Before-and-after change records ::
○ ○ ○ ○ ○ ○ ○
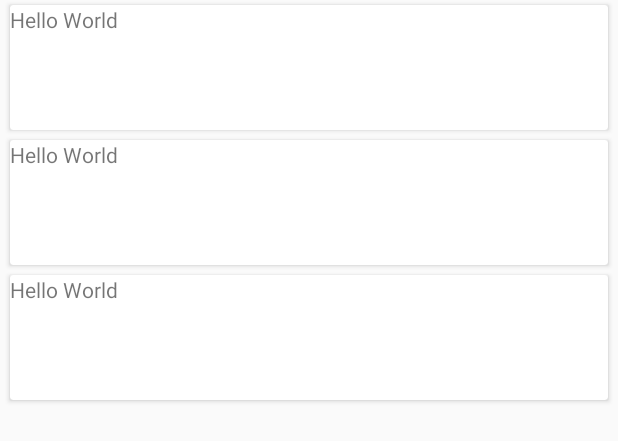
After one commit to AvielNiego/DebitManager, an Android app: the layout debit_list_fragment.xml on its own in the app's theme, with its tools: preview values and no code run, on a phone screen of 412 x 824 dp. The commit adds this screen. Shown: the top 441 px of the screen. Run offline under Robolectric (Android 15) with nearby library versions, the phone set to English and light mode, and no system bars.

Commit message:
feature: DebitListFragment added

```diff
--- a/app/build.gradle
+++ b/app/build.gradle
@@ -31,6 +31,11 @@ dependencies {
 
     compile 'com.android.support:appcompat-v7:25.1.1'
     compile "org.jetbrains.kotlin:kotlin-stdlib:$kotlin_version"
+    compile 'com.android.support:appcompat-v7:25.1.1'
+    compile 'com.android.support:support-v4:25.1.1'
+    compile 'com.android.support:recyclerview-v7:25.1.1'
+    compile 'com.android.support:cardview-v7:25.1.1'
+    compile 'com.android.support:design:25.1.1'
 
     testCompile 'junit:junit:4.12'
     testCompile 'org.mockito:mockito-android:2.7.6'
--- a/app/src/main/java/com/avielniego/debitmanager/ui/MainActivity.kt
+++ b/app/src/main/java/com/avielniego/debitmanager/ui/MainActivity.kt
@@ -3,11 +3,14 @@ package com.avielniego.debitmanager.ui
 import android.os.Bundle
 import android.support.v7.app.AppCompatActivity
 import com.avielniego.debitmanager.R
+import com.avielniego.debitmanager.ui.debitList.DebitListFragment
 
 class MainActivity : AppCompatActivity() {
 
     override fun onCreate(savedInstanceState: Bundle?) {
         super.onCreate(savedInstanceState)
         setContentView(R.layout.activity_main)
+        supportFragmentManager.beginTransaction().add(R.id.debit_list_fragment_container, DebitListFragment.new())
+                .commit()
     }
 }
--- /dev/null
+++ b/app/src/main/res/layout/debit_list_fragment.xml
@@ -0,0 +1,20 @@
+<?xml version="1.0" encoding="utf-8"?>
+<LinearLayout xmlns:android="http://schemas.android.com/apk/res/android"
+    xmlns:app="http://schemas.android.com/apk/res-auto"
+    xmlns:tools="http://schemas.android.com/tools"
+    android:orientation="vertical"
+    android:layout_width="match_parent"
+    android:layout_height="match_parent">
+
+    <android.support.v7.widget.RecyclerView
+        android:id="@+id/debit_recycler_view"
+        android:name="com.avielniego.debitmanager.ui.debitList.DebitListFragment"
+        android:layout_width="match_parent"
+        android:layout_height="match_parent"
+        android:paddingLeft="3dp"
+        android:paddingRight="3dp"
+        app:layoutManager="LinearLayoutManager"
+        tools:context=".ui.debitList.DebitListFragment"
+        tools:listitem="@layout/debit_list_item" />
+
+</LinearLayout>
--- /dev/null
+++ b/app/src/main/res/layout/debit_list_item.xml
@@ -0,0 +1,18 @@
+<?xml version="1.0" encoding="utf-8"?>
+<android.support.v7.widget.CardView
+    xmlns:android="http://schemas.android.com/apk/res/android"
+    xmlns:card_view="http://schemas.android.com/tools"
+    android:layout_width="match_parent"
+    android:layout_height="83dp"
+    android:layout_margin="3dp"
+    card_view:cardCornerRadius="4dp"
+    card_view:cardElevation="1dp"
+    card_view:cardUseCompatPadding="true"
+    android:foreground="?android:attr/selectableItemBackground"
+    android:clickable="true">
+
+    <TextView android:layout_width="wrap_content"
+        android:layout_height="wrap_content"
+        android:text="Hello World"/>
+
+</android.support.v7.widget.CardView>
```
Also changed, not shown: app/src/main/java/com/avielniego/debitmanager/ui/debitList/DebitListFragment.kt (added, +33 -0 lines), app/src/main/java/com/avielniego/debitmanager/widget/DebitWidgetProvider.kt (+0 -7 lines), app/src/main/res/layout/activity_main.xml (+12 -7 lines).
○ ○ ○ ○ ○ ○ ○
WORK TASK :: A single number is the answer: how many lines in the records above contain the word "gradle".

RESULT :: 2